* **ASSIGNED TASK**: For this task, every record below must be reproduced exactly.

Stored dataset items

┄┄┄┄┄┄┄┄┄┄┄┄┄┄┄┄┄┄┄┄

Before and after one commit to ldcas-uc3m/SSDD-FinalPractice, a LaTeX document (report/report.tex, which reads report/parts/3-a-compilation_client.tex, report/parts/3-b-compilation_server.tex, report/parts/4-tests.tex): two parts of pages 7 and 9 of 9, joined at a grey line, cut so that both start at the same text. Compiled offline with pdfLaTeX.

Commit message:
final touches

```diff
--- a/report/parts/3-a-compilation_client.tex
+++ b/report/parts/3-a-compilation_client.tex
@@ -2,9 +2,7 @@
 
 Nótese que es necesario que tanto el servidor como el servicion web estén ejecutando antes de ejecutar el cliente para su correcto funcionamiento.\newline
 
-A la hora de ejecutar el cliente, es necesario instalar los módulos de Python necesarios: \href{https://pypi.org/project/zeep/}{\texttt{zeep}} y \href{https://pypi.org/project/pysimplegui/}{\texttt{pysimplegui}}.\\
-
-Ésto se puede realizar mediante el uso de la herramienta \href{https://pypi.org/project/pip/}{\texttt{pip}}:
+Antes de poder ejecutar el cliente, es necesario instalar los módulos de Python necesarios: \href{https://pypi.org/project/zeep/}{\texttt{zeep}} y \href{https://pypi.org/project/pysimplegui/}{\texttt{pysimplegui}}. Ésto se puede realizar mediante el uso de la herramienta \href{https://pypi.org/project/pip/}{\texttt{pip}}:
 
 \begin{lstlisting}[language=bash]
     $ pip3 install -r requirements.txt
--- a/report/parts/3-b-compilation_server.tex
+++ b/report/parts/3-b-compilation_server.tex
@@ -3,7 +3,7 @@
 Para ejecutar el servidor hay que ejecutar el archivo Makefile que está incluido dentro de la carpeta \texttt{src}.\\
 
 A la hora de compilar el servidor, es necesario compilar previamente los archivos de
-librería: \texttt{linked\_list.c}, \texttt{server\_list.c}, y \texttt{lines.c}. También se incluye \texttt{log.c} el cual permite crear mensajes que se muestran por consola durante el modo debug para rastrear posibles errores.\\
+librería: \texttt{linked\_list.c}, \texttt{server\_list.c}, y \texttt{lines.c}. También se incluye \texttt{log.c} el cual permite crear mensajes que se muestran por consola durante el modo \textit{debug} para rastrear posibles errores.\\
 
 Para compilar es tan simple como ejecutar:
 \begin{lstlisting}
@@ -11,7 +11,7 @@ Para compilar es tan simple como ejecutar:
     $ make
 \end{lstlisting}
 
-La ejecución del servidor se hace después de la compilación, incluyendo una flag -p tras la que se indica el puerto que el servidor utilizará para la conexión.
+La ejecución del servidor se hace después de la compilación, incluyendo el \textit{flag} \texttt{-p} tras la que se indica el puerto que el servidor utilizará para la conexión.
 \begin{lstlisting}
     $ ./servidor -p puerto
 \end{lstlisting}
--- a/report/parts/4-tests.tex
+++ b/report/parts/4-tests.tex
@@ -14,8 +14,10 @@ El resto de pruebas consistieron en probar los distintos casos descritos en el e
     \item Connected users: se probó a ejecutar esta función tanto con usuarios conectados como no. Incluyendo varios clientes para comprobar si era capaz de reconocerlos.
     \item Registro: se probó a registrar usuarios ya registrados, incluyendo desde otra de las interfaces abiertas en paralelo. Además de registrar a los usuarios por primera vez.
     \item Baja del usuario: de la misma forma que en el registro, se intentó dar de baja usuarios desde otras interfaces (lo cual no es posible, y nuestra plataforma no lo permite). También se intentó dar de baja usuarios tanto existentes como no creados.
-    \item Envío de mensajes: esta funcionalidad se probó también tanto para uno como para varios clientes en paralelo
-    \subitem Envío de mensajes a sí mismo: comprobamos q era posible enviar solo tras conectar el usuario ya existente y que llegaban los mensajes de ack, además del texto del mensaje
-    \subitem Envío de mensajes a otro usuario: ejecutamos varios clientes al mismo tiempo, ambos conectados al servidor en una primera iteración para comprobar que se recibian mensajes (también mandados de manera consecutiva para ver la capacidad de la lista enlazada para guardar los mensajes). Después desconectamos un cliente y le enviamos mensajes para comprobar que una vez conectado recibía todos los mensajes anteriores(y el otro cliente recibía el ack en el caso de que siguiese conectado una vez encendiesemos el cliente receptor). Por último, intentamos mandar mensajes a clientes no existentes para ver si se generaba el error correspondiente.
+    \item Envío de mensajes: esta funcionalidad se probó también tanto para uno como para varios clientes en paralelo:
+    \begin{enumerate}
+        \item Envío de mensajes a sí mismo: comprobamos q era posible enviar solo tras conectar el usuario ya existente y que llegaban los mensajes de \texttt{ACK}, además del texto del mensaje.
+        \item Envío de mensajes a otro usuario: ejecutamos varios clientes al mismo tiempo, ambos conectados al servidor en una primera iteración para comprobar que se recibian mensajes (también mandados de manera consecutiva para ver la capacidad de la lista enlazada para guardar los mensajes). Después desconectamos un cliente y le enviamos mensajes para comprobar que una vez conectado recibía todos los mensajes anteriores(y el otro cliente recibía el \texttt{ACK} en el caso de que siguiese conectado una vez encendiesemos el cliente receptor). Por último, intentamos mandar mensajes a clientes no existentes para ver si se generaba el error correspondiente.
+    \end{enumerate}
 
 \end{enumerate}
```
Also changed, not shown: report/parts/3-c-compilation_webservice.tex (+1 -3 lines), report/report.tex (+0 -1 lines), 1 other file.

┄┄┄┄┄┄┄┄┄┄┄┄┄┄┄┄┄┄┄┄

* **FINISHED TASK**:
Before and after one commit to ldcas-uc3m/SSDD-FinalPractice, a LaTeX document (report/report.tex, which reads report/parts/3-a-compilation_client.tex, report/parts/3-b-compilation_server.tex, report/parts/4-tests.tex): two parts of pages 7 and 9 of 9, joined at a grey line, cut so that both start at the same text. Compiled offline with pdfLaTeX.

Commit message:
final touches

```diff
--- a/report/parts/3-a-compilation_client.tex
+++ b/report/parts/3-a-compilation_client.tex
@@ -2,9 +2,7 @@
 
 Nótese que es necesario que tanto el servidor como el servicion web estén ejecutando antes de ejecutar el cliente para su correcto funcionamiento.\newline
 
-A la hora de ejecutar el cliente, es necesario instalar los módulos de Python necesarios: \href{https://pypi.org/project/zeep/}{\texttt{zeep}} y \href{https://pypi.org/project/pysimplegui/}{\texttt{pysimplegui}}.\\
-
-Ésto se puede realizar mediante el uso de la herramienta \href{https://pypi.org/project/pip/}{\texttt{pip}}:
+Antes de poder ejecutar el cliente, es necesario instalar los módulos de Python necesarios: \href{https://pypi.org/project/zeep/}{\texttt{zeep}} y \href{https://pypi.org/project/pysimplegui/}{\texttt{pysimplegui}}. Ésto se puede realizar mediante el uso de la herramienta \href{https://pypi.org/project/pip/}{\texttt{pip}}:
 
 \begin{lstlisting}[language=bash]
     $ pip3 install -r requirements.txt
--- a/report/parts/3-b-compilation_server.tex
+++ b/report/parts/3-b-compilation_server.tex
@@ -3,7 +3,7 @@
 Para ejecutar el servidor hay que ejecutar el archivo Makefile que está incluido dentro de la carpeta \texttt{src}.\\
 
 A la hora de compilar el servidor, es necesario compilar previamente los archivos de
-librería: \texttt{linked\_list.c}, \texttt{server\_list.c}, y \texttt{lines.c}. También se incluye \texttt{log.c} el cual permite crear mensajes que se muestran por consola durante el modo debug para rastrear posibles errores.\\
+librería: \texttt{linked\_list.c}, \texttt{server\_list.c}, y \texttt{lines.c}. También se incluye \texttt{log.c} el cual permite crear mensajes que se muestran por consola durante el modo \textit{debug} para rastrear posibles errores.\\
 
 Para compilar es tan simple como ejecutar:
 \begin{lstlisting}
@@ -11,7 +11,7 @@ Para compilar es tan simple como ejecutar:
     $ make
 \end{lstlisting}
 
-La ejecución del servidor se hace después de la compilación, incluyendo una flag -p tras la que se indica el puerto que el servidor utilizará para la conexión.
+La ejecución del servidor se hace después de la compilación, incluyendo el \textit{flag} \texttt{-p} tras la que se indica el puerto que el servidor utilizará para la conexión.
 \begin{lstlisting}
     $ ./servidor -p puerto
 \end{lstlisting}
--- a/report/parts/4-tests.tex
+++ b/report/parts/4-tests.tex
@@ -14,8 +14,10 @@ El resto de pruebas consistieron en probar los distintos casos descritos en el e
     \item Connected users: se probó a ejecutar esta función tanto con usuarios conectados como no. Incluyendo varios clientes para comprobar si era capaz de reconocerlos.
     \item Registro: se probó a registrar usuarios ya registrados, incluyendo desde otra de las interfaces abiertas en paralelo. Además de registrar a los usuarios por primera vez.
     \item Baja del usuario: de la misma forma que en el registro, se intentó dar de baja usuarios desde otras interfaces (lo cual no es posible, y nuestra plataforma no lo permite). También se intentó dar de baja usuarios tanto existentes como no creados.
-    \item Envío de mensajes: esta funcionalidad se probó también tanto para uno como para varios clientes en paralelo
-    \subitem Envío de mensajes a sí mismo: comprobamos q era posible enviar solo tras conectar el usuario ya existente y que llegaban los mensajes de ack, además del texto del mensaje
-    \subitem Envío de mensajes a otro usuario: ejecutamos varios clientes al mismo tiempo, ambos conectados al servidor en una primera iteración para comprobar que se recibian mensajes (también mandados de manera consecutiva para ver la capacidad de la lista enlazada para guardar los mensajes). Después desconectamos un cliente y le enviamos mensajes para comprobar que una vez conectado recibía todos los mensajes anteriores(y el otro cliente recibía el ack en el caso de que siguiese conectado una vez encendiesemos el cliente receptor). Por último, intentamos mandar mensajes a clientes no existentes para ver si se generaba el error correspondiente.
+    \item Envío de mensajes: esta funcionalidad se probó también tanto para uno como para varios clientes en paralelo:
+    \begin{enumerate}
+        \item Envío de mensajes a sí mismo: comprobamos q era posible enviar solo tras conectar el usuario ya existente y que llegaban los mensajes de \texttt{ACK}, además del texto del mensaje.
+        \item Envío de mensajes a otro usuario: ejecutamos varios clientes al mismo tiempo, ambos conectados al servidor en una primera iteración para comprobar que se recibian mensajes (también mandados de manera consecutiva para ver la capacidad de la lista enlazada para guardar los mensajes). Después desconectamos un cliente y le enviamos mensajes para comprobar que una vez conectado recibía todos los mensajes anteriores(y el otro cliente recibía el \texttt{ACK} en el caso de que siguiese conectado una vez encendiesemos el cliente receptor). Por último, intentamos mandar mensajes a clientes no existentes para ver si se generaba el error correspondiente.
+    \end{enumerate}
 
 \end{enumerate}
```
Also changed, not shown: report/parts/3-c-compilation_webservice.tex (+1 -3 lines), report/report.tex (+0 -1 lines), 1 other file.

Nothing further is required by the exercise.